be regarded as low classes, and the microscopic leisured few became the
privileged classes, with the tragic result that India suffered morally and
materially. Which was the greater of the two losses it is difficult, if not
impossible, to estimate. But the criminal neglect of the peasants and artisans
has reduced us to pauperism, dullness and habitual idleness. With her
magnificent climate, lofty mountains, mighty rivers and an extensive seaboard,
India has limited resources, whose full exploitation in her villages should have
prevented poverty and disease. But divorce of the intellect from body-labor has
made of us perhaps the shortest-lived, most resource less and most exploited
nation on earth. The state of village tanning is, perhaps, the best proof of my
It is estimated that rupees nine cores worth of
raw hide is annually exported from India and much of it is returned to her in
the shape of manufactured articles. This means not only a material, but also an
intellectual, drain. We miss the training we should receive in tanning and
preparing the innumerable articles of leather we need for daily use.
Here is work for the cent percent Swedish lover
and scope for the harnessing of technical skill to the solution of a great
problem. It serves the Harijans. It serves the villagers, and it means honorable
employment for the middle class intelligentsia who are in search of employment.
Add to this the fact that the intelligentsia has a proper opportunity of coming
in direct touch with the villagers.
How to Begin
Correspondents have been writing, and friends have
been seeing me, to ask me how to begin the village industries work and what to
The obvious answer is, “Begin with yourself and do
first that which sis easiest for you to do.”
This answer, however, does not satisfy the
enquirers. Let me, therefore, be more explicit.
Each person can examine all the article of food,
clothing and other things, that he used from day to day and replace foreign
makes or city makes, by those produced by the villagers in their homes or fields
with the simple inexpensive tools they can easily handle or mend. This
replacement will be itself an education of great value and a solid beginning.
The next step will be opened out to him of itself. For instance, say, the
beginner has been hitherto using a tooth-brush made in a Bombay factory. He
wants to replace it with a village brush. He is advised to use a babul twig. If

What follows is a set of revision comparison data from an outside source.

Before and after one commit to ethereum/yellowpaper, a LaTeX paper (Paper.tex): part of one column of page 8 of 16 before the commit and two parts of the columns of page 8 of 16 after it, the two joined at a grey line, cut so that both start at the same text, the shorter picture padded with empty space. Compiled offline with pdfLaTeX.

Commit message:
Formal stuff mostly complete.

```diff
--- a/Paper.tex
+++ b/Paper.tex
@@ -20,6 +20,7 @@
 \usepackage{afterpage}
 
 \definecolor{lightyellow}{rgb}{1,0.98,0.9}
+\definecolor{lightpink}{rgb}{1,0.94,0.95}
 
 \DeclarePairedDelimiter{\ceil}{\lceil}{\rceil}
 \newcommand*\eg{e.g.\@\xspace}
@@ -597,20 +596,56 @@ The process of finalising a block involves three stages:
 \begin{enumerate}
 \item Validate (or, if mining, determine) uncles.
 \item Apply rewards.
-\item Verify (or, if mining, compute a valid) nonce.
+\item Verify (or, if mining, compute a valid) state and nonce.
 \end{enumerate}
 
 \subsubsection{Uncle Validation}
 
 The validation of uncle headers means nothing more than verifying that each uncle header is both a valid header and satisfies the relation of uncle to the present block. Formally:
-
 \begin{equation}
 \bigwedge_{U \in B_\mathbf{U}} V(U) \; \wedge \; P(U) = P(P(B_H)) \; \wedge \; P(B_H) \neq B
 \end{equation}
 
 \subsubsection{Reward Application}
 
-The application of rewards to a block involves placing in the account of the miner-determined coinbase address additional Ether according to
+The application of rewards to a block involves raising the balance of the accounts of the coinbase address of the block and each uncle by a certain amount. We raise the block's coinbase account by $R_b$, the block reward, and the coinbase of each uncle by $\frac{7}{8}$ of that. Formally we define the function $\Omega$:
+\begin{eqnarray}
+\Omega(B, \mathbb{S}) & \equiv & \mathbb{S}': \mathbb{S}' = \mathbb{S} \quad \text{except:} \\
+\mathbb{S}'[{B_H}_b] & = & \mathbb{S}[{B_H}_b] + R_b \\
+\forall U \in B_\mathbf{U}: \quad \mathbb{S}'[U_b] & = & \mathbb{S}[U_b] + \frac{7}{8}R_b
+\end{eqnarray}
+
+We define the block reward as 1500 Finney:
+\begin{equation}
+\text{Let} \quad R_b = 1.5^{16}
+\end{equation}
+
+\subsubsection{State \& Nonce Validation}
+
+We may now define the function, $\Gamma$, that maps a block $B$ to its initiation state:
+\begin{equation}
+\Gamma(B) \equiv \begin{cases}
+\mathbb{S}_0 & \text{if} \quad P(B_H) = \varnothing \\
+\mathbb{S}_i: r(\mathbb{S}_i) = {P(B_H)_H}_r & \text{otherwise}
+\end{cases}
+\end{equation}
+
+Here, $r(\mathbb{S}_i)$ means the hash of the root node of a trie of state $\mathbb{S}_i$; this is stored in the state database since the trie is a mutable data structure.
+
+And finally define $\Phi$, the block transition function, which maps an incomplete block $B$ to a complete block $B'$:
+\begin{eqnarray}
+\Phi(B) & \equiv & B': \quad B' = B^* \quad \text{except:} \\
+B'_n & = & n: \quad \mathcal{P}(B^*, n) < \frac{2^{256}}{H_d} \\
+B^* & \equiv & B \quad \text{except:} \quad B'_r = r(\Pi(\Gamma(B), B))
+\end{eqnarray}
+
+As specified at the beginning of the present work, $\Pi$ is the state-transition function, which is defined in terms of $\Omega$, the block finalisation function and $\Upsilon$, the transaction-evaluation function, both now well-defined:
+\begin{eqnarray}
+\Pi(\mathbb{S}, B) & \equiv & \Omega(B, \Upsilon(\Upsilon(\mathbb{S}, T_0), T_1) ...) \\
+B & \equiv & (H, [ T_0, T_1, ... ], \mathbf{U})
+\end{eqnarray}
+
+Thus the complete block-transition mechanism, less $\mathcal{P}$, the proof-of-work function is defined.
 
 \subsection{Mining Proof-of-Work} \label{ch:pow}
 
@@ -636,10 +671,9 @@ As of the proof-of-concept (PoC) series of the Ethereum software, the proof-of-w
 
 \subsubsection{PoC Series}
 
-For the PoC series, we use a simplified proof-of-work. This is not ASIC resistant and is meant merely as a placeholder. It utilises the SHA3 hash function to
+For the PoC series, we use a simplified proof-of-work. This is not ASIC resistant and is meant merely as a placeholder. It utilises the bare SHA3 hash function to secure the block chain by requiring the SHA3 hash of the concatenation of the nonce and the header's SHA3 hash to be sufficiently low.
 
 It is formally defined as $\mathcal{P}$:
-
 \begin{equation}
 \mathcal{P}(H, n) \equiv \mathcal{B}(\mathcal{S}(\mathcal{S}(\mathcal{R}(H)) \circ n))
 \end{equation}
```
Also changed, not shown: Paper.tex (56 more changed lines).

he has weak teeth or is toothless, he has to crush one end of it, with a rounded
stone or hammer, on a hard surface. The other end he slits with a knife and uses
the halves as tongue-scrapers. He will find these brushes to cheaper and much
cleaner than the very unhygienic factory made tooth-brush. The city-made
tooth-powder he naturally replaces with equal parts of clean, finely-ground
wood-charcoal and clean salt. He will replace mill-cloth with village-spun Khadi,
and mill husked rice with hand-husked, unpolished rice, and white sugar with
village-made guru. These I have taken merely as samples already mentioned in
these columns. I have mentioned them again to deal with the difficulties the
question with me.